NJIT also gave an honorary degree to Nancy Jane Kopell, a professor of mathematics at Boston University, citing her outstanding academic achievements in the mathematical sciences. Kopell, co-director of the Center for BioDynamics, launched a multidisciplinary effort that combines advanced mathematics, biology and engineering to gain a better understanding of physiological systems in humans and other species, and to develop new medical devices and treatments. She also co-founded the Program in Mathematical and Computational Neuroscience to provide graduate students and post-doctoral associates with a background in the physical sciences that will advance work in neuroscience.
Another honorary degree was awarded to Jaron Lanier, a scientist, composer, visual artist and author whose name is closely associated with virtual reality research. He coined the term “virtual reality” and in the early 1980s founded VPL Research, the first company to market virtual reality products. Lanier led the development of the first multi-person virtual worlds experienced using head-mounted displays, as well as the first “avatars,” or representations of users within such systems. He and his colleagues at VPL developed the first implementations of virtual reality in surgical simulation, vehicle interior prototyping and television production.

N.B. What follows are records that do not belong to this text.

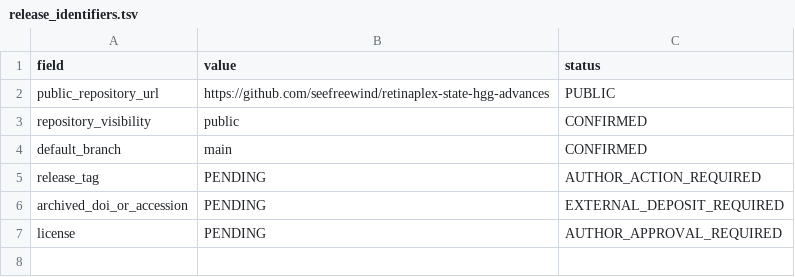
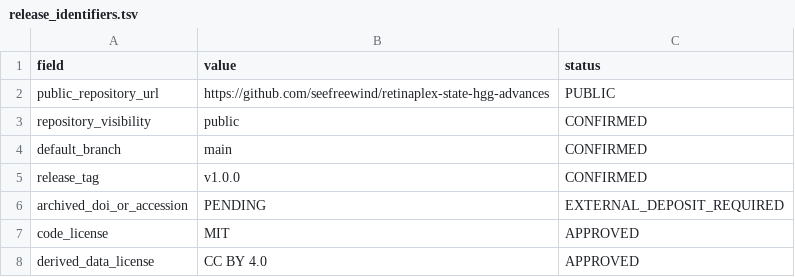
Before and after one commit to seefreewind/retinaplex-state-hgg-advances, a TSV file: metadata/release_identifiers.tsv, drawn as a sheet.

Commit message:
Prepare v1.0.0 dual-licensed release

```diff
--- a/metadata/release_identifiers.tsv
+++ b/metadata/release_identifiers.tsv
@@ -4,4 +4,5 @@ repository_visibility	public	CONFIRMED
 default_branch	main	CONFIRMED
-release_tag	PENDING	AUTHOR_ACTION_REQUIRED
+release_tag	v1.0.0	CONFIRMED
 archived_doi_or_accession	PENDING	EXTERNAL_DEPOSIT_REQUIRED
-license	PENDING	AUTHOR_APPROVAL_REQUIRED
+code_license	MIT	APPROVED
+derived_data_license	CC BY 4.0	APPROVED
```
Also changed, not shown: 6 other files.
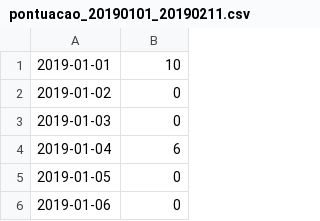
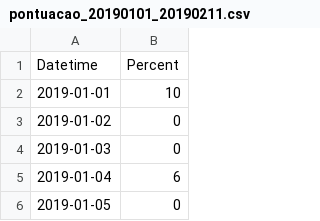
Before and after one commit to ZehLuckmann/TragediaAnalitycs, a CSV file: pontuacao_20190101_20190211.csv, drawn as a sheet; only a part is shown; the shorter side is filled out with more unchanged rows; the diff names each change by its address in the sheet, - before the commit and + after, or states it on an @@ line.

Commit message:
Update pontuacao_20190101_20190211.csv

```diff
--- a/pontuacao_20190101_20190211.csv
+++ b/pontuacao_20190101_20190211.csv
+row 1: Datetime | Percent
```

Lanier is a pianist and specialist in unusual musical instruments — especially the wind and string instruments of Asia. He also writes chamber and orchestral music, and has pioneered the use of virtual reality in musical stage performance.

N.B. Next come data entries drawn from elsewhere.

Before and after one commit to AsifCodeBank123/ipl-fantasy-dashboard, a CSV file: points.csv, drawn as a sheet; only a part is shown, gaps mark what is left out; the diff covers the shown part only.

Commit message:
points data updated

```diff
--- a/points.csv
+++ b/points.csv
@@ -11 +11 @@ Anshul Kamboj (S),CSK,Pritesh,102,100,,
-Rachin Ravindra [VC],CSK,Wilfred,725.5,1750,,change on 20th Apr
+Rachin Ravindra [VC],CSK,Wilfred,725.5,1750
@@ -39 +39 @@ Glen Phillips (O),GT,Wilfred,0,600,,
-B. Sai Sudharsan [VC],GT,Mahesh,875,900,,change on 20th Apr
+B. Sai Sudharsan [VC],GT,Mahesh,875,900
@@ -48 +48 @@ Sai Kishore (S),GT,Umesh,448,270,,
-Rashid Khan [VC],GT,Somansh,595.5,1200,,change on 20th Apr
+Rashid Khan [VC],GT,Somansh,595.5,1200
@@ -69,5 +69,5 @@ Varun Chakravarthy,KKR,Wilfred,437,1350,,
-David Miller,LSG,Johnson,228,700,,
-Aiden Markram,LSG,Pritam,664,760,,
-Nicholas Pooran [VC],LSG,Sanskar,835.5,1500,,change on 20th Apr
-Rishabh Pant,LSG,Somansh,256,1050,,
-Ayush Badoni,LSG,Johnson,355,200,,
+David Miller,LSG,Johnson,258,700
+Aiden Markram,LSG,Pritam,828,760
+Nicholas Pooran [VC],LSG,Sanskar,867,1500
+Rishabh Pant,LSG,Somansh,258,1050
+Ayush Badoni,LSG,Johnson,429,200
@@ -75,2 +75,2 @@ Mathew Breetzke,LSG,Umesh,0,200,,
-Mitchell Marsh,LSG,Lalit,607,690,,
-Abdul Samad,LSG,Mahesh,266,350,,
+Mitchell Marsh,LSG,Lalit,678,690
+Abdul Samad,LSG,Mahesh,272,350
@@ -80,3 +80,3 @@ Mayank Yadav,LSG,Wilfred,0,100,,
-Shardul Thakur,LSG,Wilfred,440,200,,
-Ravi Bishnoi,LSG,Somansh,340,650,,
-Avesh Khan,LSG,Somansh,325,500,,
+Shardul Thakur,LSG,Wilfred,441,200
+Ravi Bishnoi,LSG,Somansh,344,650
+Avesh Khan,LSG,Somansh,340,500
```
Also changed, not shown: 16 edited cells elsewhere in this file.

Erica D’Almeida, of Warren, was the ceremony’s undergraduate speaker.
Almeida, who received a degree in architecture, was a vice president for the Student Senate and senior class president. She worked as a leader for NJIT’s Miniversity, which gives high school students tours of the campus, and served on a committee that oversaw the restoration of Eberhardt Hall, NJIT’s oldest and most distinguished building.
The life of Rita Thornton, the commencement’s graduate-student speaker, was chronicled in the award-winning film The Ditchdigger’s Daughter. When Thornton was a child, her father, who worked as a ditchdigger, wanted all six of his daughters to become doctors. Thornton, the first black woman to earn a doctorate in environmental science from NJIT, was the fourth of her sisters to earn a doctoral degree. For her dissertation, she studied air pollution in two Newark neighborhoods, analyzing how pollutants near to pre-schools trigger asthma in children. Her research prompted officials to install air pollution devices in pre schools so that children could breathe cleaner air. Corzine referred to her in his speech as “inspirational.”

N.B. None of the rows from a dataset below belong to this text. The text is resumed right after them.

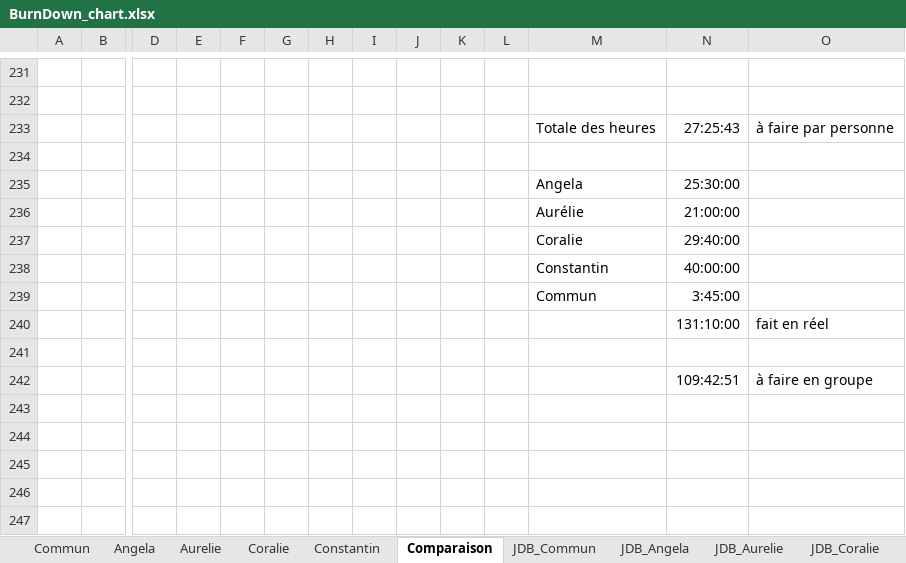
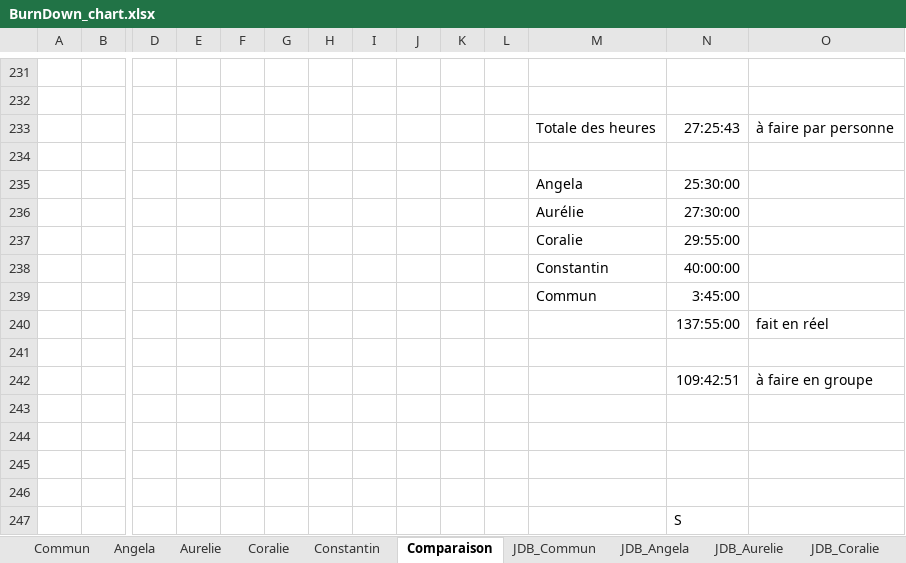
Before and after one commit to ConstantinHrrmn/WavContact, an Excel workbook: Documents/Scrum/BurnDown_chart.xlsx, sheet Comparaison, drawn as a sheet; only a part is shown, gaps mark what is left out; values as stored, in another font and other column widths than the file's, no borders; charts and pictures not drawn; rows hold the shown columns only; the diff names each change by its address in the sheet, - before the commit and + after, or states it on an @@ line.

```diff
--- a/Documents/Scrum/BurnDown_chart.xlsx (sheet Comparaison)
+++ b/Documents/Scrum/BurnDown_chart.xlsx (sheet Comparaison)
-N236: 21:00:00
+N236: 27:30:00
-N237: 29:40:00
+N237: 29:55:00
-N240: 131:10:00
+N240: 137:55:00
+row 243: (empty)
+row 244: (empty)
+row 245: (empty)
+row 246: (empty)
+row 247:  |  |  |  |  |  |  |  |  |  |  |  | S
```
Also changed, not shown: sheet Aurelie, sheet Coralie, sheet Commun, sheet JDB_Aurelie, sheet JDB_Coralie, sheet JDB_Commun, formulas that keep their value, charts or pictures.
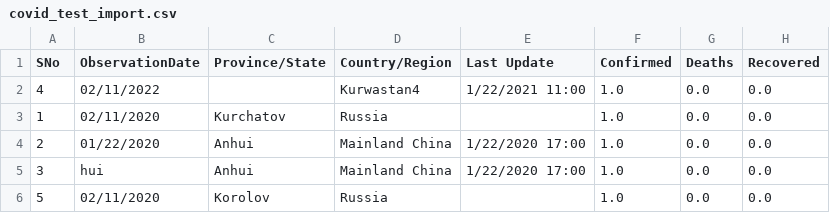
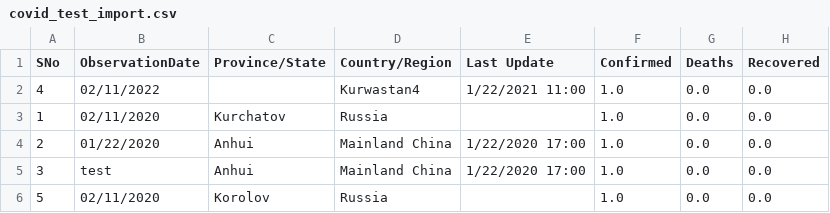
Before and after one commit to capybaza/covid-statistic-analizer, a CSV file: src/db/raw/covid_test_import.csv, drawn as a sheet.

```diff
--- a/src/db/raw/covid_test_import.csv
+++ b/src/db/raw/covid_test_import.csv
@@ -4,3 +4,3 @@ SNo,ObservationDate,Province/State,Country/Region,Last Update,Confirmed,Deaths,R
 2,01/22/2020,Anhui,Mainland China,1/22/2020 17:00,1.0,0.0,0.0
-3,hui,Anhui,Mainland China,1/22/2020 17:00,1.0,0.0,0.0
+3,test,Anhui,Mainland China,1/22/2020 17:00,1.0,0.0,0.0
 5,02/11/2020,Korolov,Russia,,1.0,0.0,0.0
```
Also changed, not shown: 6 other files.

“When walking around the NJIT campus,” said Thornton, “I noticed that NJIT had a new slogan: “The edge in knowledge.” My parents told my sisters and I that knowledge is the cutting instrument of life. People perish for the lack of knowledge; but with the proper knowledge, you can cut through any obstacle. And to cut through any obstacle, they said, the cutting instrument must be razor sharp. NJIT has given us students that sharpness by challenging us to find innovative ways to use science and technology to improve businesses, government and our communities.”